Friday, March 25, 2011

Top 10 reasons why

Why should the NCAA hoops tournaments be held in India, of all places? Other than taking away any home court/turf advantages, that a pretty weird idea, right? So with apologies to Letterman, or more specifically his writers, here's 10 reasons why.

10) The players would get exposed to a totally different culture, always a good thing. They'd also have to be on their best behavior -- an even better thing. On top of that, the Indians, being an honorable people, might very well not allow any players with criminal records to go there. This would also make coaches straighten up regarding their win-at-all-costs philosophy. If they have to leave those players home come tournament time, that would make them think twice about recruiting, or keeping them on their teams in the first place. Coaches wouldn't be exempt either. If they got caught with their hand in the nookie and/or rules violations jar, maybe the Indians only need deny them visas for one month. Their own version of probation. Forget the NCAA wimps with their 2-bit fines and sanctions that have never solved anything. Make a head coach sit home while his team's half way around the world at tournament time, and it might just be amazing how quickly that program cleans up the next year.

 9)  The Indians certainly have the wherewithal to build a complex that would accommodate this tournament. Besides, they'd get their money back in a couple years from the TV folks and other sources anyway.

 8) Along those lines, there would be no dopey beer commercials. While we have "dry" counties in some southern states, the Indians have a dry country. Bud and Miller wouldn't be allowed to spend millions on ads for a high-profile sports event, which might even lower their prices here. Well, maybe not, but it's a thought.

 7) The American contingent might actually have to go without beef for 3 weeks. The Indians highly frown on such consumption, but this would be a healthy thing.

 6) Yes, the teams and coaches fly over there and stay for 3 weeks, until it's done. Players will miss classes, you say? Since when are they going to classes once the tournament starts? Pa-leeze. For that matter, you've heard of "one and dones", expecially on the men's side. How serious do you think they ever took academics?

 5) Too expensive to fly there as a fan? It can't get any worse than the domestic airlines have become with stateside flights. My guess would be the Indians would provide discount travel fare through their own airlines if they hosted this event. Besides getting, gasp, something to eat, you might even be able to take an extra bag along without having to ignore your electric bill for the next month. I would suggest it be made of leather, because it probably came from India anyway. How they don't eat beef and consider the cow sacred, yet do so much leather business has always puzzled me, but maybe that's a topic best left for others.

 4) Cut costs by leaving the cheerleaders at home. I've never been to India, but I'm pretty sure they're not too much into lip gloss, push-up bras, and pom poms.

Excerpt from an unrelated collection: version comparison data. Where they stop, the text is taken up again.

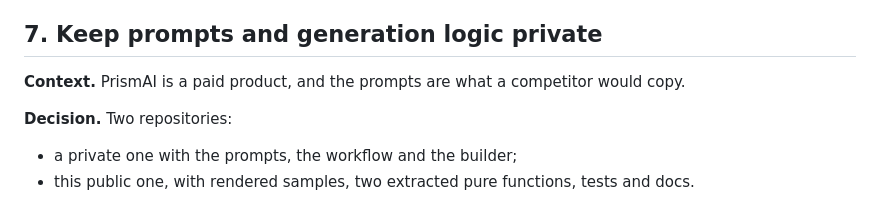
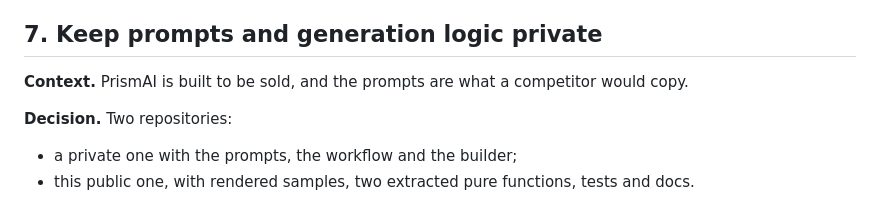
Before and after one commit to KiranKri/prismai-content-repurposer, a Markdown page: docs/decisions.md, the part around the change. Rendered like a GitHub page.

```diff
--- a/docs/decisions.md
+++ b/docs/decisions.md
@@ -62,7 +62,7 @@ Short records of the decisions that shaped PrismAI and this repo. Each has the c
 
 ## 7. Keep prompts and generation logic private
 
-**Context.** PrismAI is a paid product, and the prompts are what a competitor would copy.
+**Context.** PrismAI is built to be sold, and the prompts are what a competitor would copy.
 
 **Decision.** Two repositories:
 - a private one with the prompts, the workflow and the builder;
```
Also changed, not shown: README.md (+7 -3 lines), docs/architecture.md (+2 -2 lines).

 3) For that matter, leave the mini-bands at home too. Who cares about hearing their school's fight song every 2 minutes? When there's a break in the action, give me some sitar music so I can contemplate much deeper thoughts. Like, if the Green Bay Packers are "community owned", then who hires and fires the executives anyway? Or maybe how Matt Millen keeps getting high-paying gigs. Perhaps even how Michael Jordan might be the only celebrity in the world capable of growing a Hitler looking mustache and not be questioned about it. Stuff like that.

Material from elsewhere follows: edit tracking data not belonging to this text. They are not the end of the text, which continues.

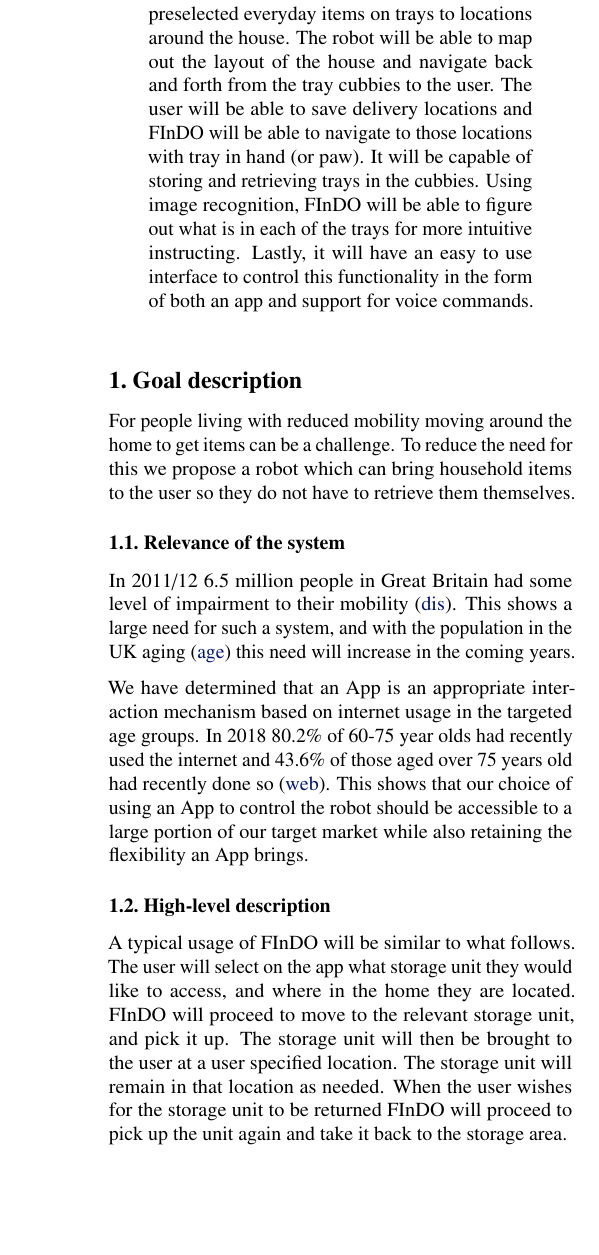
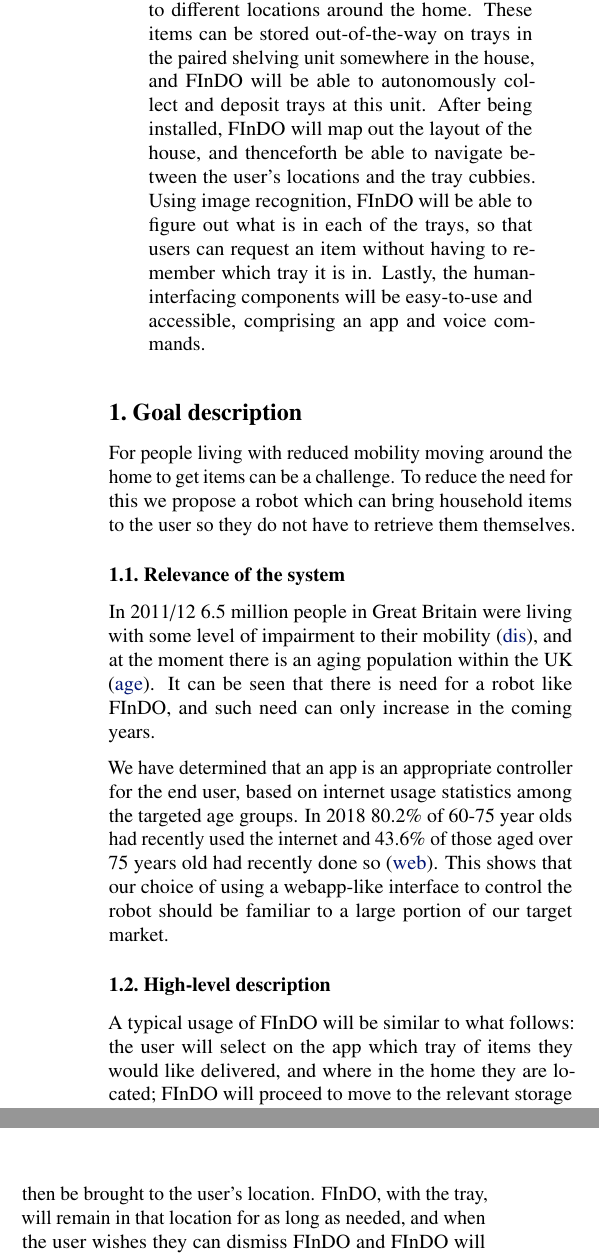
Before and after one commit to yourfather515/projectFindo, a LaTeX paper (plan/group-20-plan.tex): part of one column of page 1 of 5 before the commit and two parts of the columns of page 1 of 5 after it, the two joined at a grey line, cut at the place of the change, the shorter picture padded with empty space. Compiled offline with pdfLaTeX.

Commit message:
Change some wording

```diff
--- a/plan/group-20-plan.tex
+++ b/plan/group-20-plan.tex
@@ -29,13 +29,13 @@
 \begin{abstract}
 %The abstract should first consist of one sentence describing the intended functionality of your system. It should be followed by a few sentences (100--200 words) summarising the main milestones that will bring your project to a successful completion. This should give the reader a clear expectation of what will be achieved throughout the semester.
 
-For those with reduced mobility moving around the home can be a challenge. We want to help in this regard by allowing peoples possesions to come to them, not the other way around.
-To help with this issue FInDO will be able to deliver them preselected everyday items on trays to locations around the house.
-The robot will be able to map out the layout of the house and navigate back and forth from the tray cubbies to the user.
-The user will be able to save delivery locations and FInDO will be able to navigate to those locations with tray in hand (or paw).
-It will be capable of  storing and retrieving trays in the cubbies. Using image recognition,
-FInDO will be able to figure out what is in each of the trays for more intuitive instructing.
-Lastly, it will have an easy to use interface to control this functionality in the form of both an app and support for voice commands.
+For those with reduced mobility, moving around the home can be a challenge.
+We want to develop a system which can help in such cases by bringing a person's possesions to them, not the other way around.
+FInDO will be the home assistant that can deliver collections of everyday items to different locations around the home.
+These items can be stored out-of-the-way on trays in the paired shelving unit somewhere in the house, and FInDO will be able to autonomously collect and deposit trays at this unit.
+After being installed, FInDO will map out the layout of the house, and thenceforth be able to navigate between the user's locations and the tray cubbies.
+Using image recognition, FInDO will be able to figure out what is in each of the trays, so that users can request an item without having to remember which tray it is in.
+Lastly, the human-interfacing components will be easy-to-use and accessible, comprising an app and voice commands.
 
 \end{abstract}
 
@@ -46,15 +46,15 @@ For people living with reduced mobility moving around the home to get items can
 \subsection{Relevance of the system}
 %If possible you should then provide evidence that the problem is relevant, by referencing published research that demonstrates a need and / or characterizes a potential market for your system. If appropriate, include reference to existing systems that you are taking as inspiration. You should cite the sources (e.g. \cite{Newell81}) and add the details to the example-refs.bib file so that the full references appears in the bibliography section.
 
-In 2011/12 6.5 million people in Great Britain had some level of impairment to their mobility \cite{disabilitystats}. This shows a large need for such a system, and with the population in the UK aging \cite{agegrowth} this need will increase in the coming years.
+In 2011/12 6.5 million people in Great Britain were living with some level of impairment to their mobility \cite{disabilitystats}, and at the moment there is an aging population within the UK \cite{agegrowth}. It can be seen that there is need for a robot like FInDO, and such need can only increase in the coming years.
 
-We have determined that an App is an appropriate interaction mechanism based on internet usage in the targeted age groups. In 2018 80.2\% of 60-75 year olds had recently used the internet and 43.6\% of those aged over 75 years old had recently done so \cite{webage}. This shows that our choice of using an App to control the robot should be accessible to a large portion of our target market while also retaining the flexibility an App brings.
+We have determined that an app is an appropriate controller for the end user, based on internet usage statistics among the targeted age groups. In 2018 80.2\% of 60-75 year olds had recently used the internet and 43.6\% of those aged over 75 years old had recently done so \cite{webage}. This shows that our choice of using a webapp-like interface to control the robot should be familiar to a large portion of our target market.
 
 \subsection{High-level description}
 %You should then provide the description of your problem in terms of functionalities. A common approach in the software industry is to rely on user stories. Internet is full on resources on the topic and you should investigate it.
-A typical usage of FInDO will be similar to what follows. The user will select on the app what storage unit they would like to access, and where in the home they are located.
-FInDO will proceed to move to the relevant storage unit, and pick it up.
-The storage unit will then be  brought to the user at a user specified location. The storage unit will remain in that location as needed. When the user wishes for the storage unit to be returned FInDO will proceed to pick up the unit again and take it back to the  storage area.
+A typical usage of FInDO will be similar to what follows: the user will select on the app which tray of items they would like delivered, and where in the home they are located;
+FInDO will proceed to move to the relevant storage unit, and pick up the specified tray from it; the tray will then be brought to the user's location.
+FInDO, with the tray, will remain in that location for as long as needed, and when the user wishes they can dismiss FInDO and FInDO will carry the tray back to the storage unit, and return it into its place.
 
 \begin{figure}[tb]
 \vskip 3mm
```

 2) This would also serve as a major stimulus to get Americans to go there in another way. All those 1-800 numbers that we've called over the years for customer service, only to be put on hold, highly frustrated, no satisfaction, and want to vent?  Go talk to them in person. You're there.

And the #1 reason why the NCAA hoops tournament should be held in India?

Scalpers would likely be water-boarded in the River Ganges. Like I said, they're an honorable people.


  1. No argument here. Tough job, but somebody's gotta do it. Thanks for reading. JL

  2. In my line of work I met alot of Indians and you are right on about their culture and in a can of mixed nuts you just might be the cashew!